The Gallup poll confirms four other pollsters who have put Petro on top after initially lagging behind Peñalosa when campaign began months ago.
In Medellin, where the election race has been particularly aggressive, independent candidate Perez leads with 37.8%, followed closely by Gaviria who received 36.5% of the intentional votes. According to Gallup, the margin of error is 3.9%, making the poll results a virtual tie.
Perez made a remarkable jump from 31.7% to 37.8% in 24 hours, while Gaviria went from 34.1% to 36.5%.
The rise of Perez comes amid accusations by both outgoing mayor Alaonso Salazar and citizen complaints registered by the independent electoral observer NGO Electoral Observation Mission, who called the electoral situation in Medellin critical because of the involvement of locally active illegal armed groups in the process and the apparent breaking of electoral law by the mayor denouncing Perez’s alleged ties to illegal armed groups..
This year’s election campaign has not only been particularly turbulent in Medellin; with 41 candidates murdered nationally and roughly 88 Colombian candidates receiving death threats.
According to the MOE’s Claudia Lopez, “in these elections we are finding that besides illegal armed groups such as the FARC, neo-paramilities, drug cartels, common criminals are also carrying out acts of violence against candidates and threatening and killing candidates as a form of interference in local politics.”
In addition to a dramatic election race there have been concerns throughout Colombia that the possibility of election fraud is extremely high.
In terms of voter fraud, there have been abnormal increases in newly registered identification papers, resulting in scrutiny from overseeing organizations, such as the MOE, as well as reports of buying votes.
There have also been declarations that corruption and voter swaying will result in biased election outcomes.

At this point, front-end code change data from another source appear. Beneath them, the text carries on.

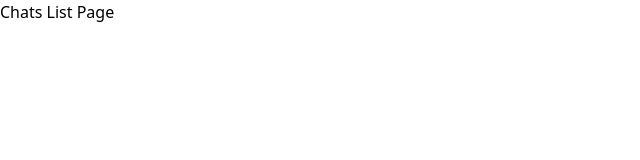
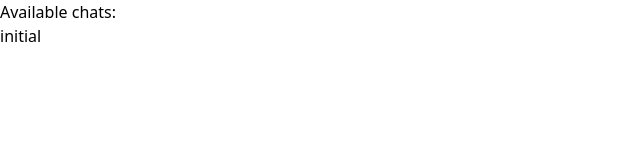
Before and after one commit to coldmelnyk/react__test-task__collective-forecast, a React (Vite) app: page /chats in a window 1280 px wide. Shown: the top 160 px of the page, without its empty margins (0-640 px from the left). Built offline with nearby package versions, Linux system fonts and the light colour scheme.

Commit message:
chat now works

```diff
--- a/index.html
+++ b/index.html
@@ -4,7 +4,7 @@
     <meta charset="UTF-8" />
     <link rel="icon" type="image/svg+xml" href="/vite.svg" />
     <meta name="viewport" content="width=device-width, initial-scale=1.0" />
-    <title>React + TypeScript</title>
+    <title>Chat-Task</title>
   </head>
   <body>
     <div id="root"></div>
--- a/src/components/BasicLayout/BasicLayout.tsx
+++ b/src/components/BasicLayout/BasicLayout.tsx
@@ -1,13 +1,24 @@
 import { ReactNode } from 'react';
+
+import cn from 'classnames';
+
+import { useLocation } from 'react-router';
 
 interface BasicLayoutProps {
   children: ReactNode;
 }
 
 export const BasicLayout = ({ children }: BasicLayoutProps) => {
+  const path = useLocation().pathname;
+
   return (
     <main className="min-h-[100dvh] flex items-center justify-center">
-      <div className="min-h-[80dvh] border border-black w-[90%] rounded-md p-4 flex flex-col justify-between gap-3">
+      <div
+        className={cn({
+          'min-h-[80dvh] border border-black w-[90%] rounded-md p-4 flex flex-col justify-between gap-3':
+            path.includes('/chat/') || path.includes('/chats')
+        })}
+      >
         {children}
       </div>
     </main>
--- a/src/components/Chat/Chat.tsx
+++ b/src/components/Chat/Chat.tsx
@@ -16,7 +16,7 @@ export const Chat = () => {
   return (
     <>
       <ChatField messages={filteredMessages} user={user} />
-      <ChatInputs />
+      <ChatInputs chatId={chatId} author={user} />
     </>
   );
 };
--- a/src/components/ChatInputs/ChatInputs.tsx
+++ b/src/components/ChatInputs/ChatInputs.tsx
@@ -1,8 +1,63 @@
-export const ChatInputs = () => {
+import { useState } from 'react';
+
+import { useChat } from '../../store';
+
+import { MessageType } from '../../types';
+
+interface Props {
+  chatId: string;
+  author: string;
+}
+
+export const ChatInputs = ({ chatId, author }: Props) => {
+  const [newMessage, setNewMessage] = useState<MessageType>({
+    chatId,
+    author,
+    message: ''
+  });
+  const handleNewMessage = useChat(state => state.setMessage);
+
+  const handleSubmit = (event: React.FormEvent<HTMLFormElement>) => {
+    event.preventDefault();
+
+    handleNewMessage(newMessage);
+    setNewMessage({
+      chatId,
+      author,
+      message: ''
+    });
+  };
+
+  console.log(newMessage);
+
   return (
-    <section className="flex justify-between items-center gap-3">
-      <input className="px-3 py-2 border border-black rounded-md w-[100%]" type="text" name="message-text" />
-      <button className="px-3 py-2 border border-black rounded-md" type="submit">Send</button>
+    <section>
+      <form
+        onSubmit={handleSubmit}
+        className="flex justify-between items-center gap-3"
+        action="submit"
+      >
+        <input
+          value={newMessage.message}
+          onChange={event =>
+            setNewMessage(state => {
+              return {
+                ...state,
+                message: event.target.value
+              };
+            })
+          }
+          className="px-3 py-2 border border-black rounded-md w-[100%]"
+          type="text"
+          name="message-text"
+        />
+        <button
+          className="px-3 py-2 border border-black rounded-md"
+          type="submit"
+        >
+          Send
+        </button>
+      </form>
     </section>
   );
 };
--- a/src/pages/ChatsListPage/ChatsListPage.tsx
+++ b/src/pages/ChatsListPage/ChatsListPage.tsx
@@ -1,5 +1,37 @@
+import { NavLink } from 'react-router';
+
+import { useChat } from '../../store';
+
+import { MessageType } from '../../types';
+
 export const ChatsListPage = () => {
+  const currentUser = useChat(state => state.user);
+  const messages = useChat(state => state.messages);
+
+  const availableChats = messages.reduce((acc: string[], message: MessageType) => {
+    if (
+      message.author === currentUser &&
+      !acc.some(id => id === message.chatId)
+    ) {
+      acc.push(message.chatId);
+    }
+
+    return acc;
+  }, []);
+
+  console.log(availableChats);
+
   return (
-    <div>Chats List Page</div>
+    <section className='flex flex-col gap-3'>
+      <h1>Available chats:</h1>
+
+      <ul className='flex gap-3'>
+        {availableChats.map(id => (
+          <li className='p-4 border border-black block w-fit' key={id}>
+            <NavLink to={`/chat/${id}`}>{id}</NavLink>
+          </li>
+        ))}
+      </ul>
+    </section>
   );
 };
--- a/src/pages/RegistrationPage/RegistrationPage.tsx
+++ b/src/pages/RegistrationPage/RegistrationPage.tsx
@@ -1,5 +1,48 @@
+import { useEffect, useState } from 'react';
+import { useNavigate } from 'react-router';
+
+import { useChat } from '../../store';
+
+import { Paths } from '../../enums';
+
 export const RegistrationPage = () => {
+  const [userName, setUserName] = useState('');
+  const currentUser = useChat(state => state.user);
+  const setNewUser = useChat(state => state.setUser);
+  const navigate = useNavigate();
+
+  const handleSubmit = (event: React.FormEvent<HTMLFormElement>) => {
+    event.preventDefault();
+
+    setNewUser(userName);
+    navigate(Paths.CHAT_LIST);
+  };
+
+  useEffect(() => {
+    if (currentUser !== '') {
+      navigate(Paths.CHAT_LIST);
+    }
+  });
+
   return (
-    <div>Reg page</div>
+    <section className="self-center justify-self-center p-4 border border-black">
+      <form
+        onSubmit={handleSubmit}
+        action="submit"
+        className="flex flex-col gap-3 justify-center items-center"
+      >
+        <h1>Enter you'r user name:</h1>
+        <input
+          onChange={event => setUserName(event.target.value)}
+          value={userName}
+          className="border border-black"
+          type="text"
+          name="userName"
+        />
+        <button className="border border-black w-[100%]" type="submit">
+          Submit
+        </button>
+      </form>
+    </section>
   );
 };
```
Also changed, not shown: src/components/ChatField/ChatField.tsx (+6 -1 lines).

There have been reports of politicians with paramilitary ties as well as biased attacks against specific political parties, candidates, and individuals.
“On Sunday, millions of Colombians will choose our regional leaders – mayors, governors, councilors, representatives – and it’s the ideal time, through voting, for us to punish the corrupt and choose the most honest and most capable [candidates],” President Juan Manuel Santos told the Colombian voters Thursday.
There is a lot weighing on the 2011 elections as they will determine who will have political rule over Colombia’s major cities; Bogota, Medellin, and Cali and areas crucial for criminal groups involved in drug trafficking and local elites who face nationally-promoted land reforms.
In preparation for the election, cities and towns across Colombia have buckled down in accordance with regulations that prohibit the sale and consumption of alcohol, transportation of arms, and exit or entry across international borders.
More than 330,000 Army troops and police officers have been deployed to protect and oversee the voting process, assuring that armed groups or subversive campaigners don’t sway votes, and no-show citizen election observers could be fined up to $3,000 dollars if they don’t appear for work Sunday.
However, the MOE sent out an alert for possible riots after the closng of the polls and the announcing of the results. The organization called on candidates to ask their followers to keep calm and secure peaceful elections.
Colombia’s Electoral Council has announced it is fully prepared for the elections that will take place Sunday between 8AM and 4PM.
The president of National Electoral Council, Joaquin Jose Vives, said that they will begin counting ballots as soon as the polling stations close until midnight on Sunday. They will resume counting at 9AM on Monday and announce the winners later that day.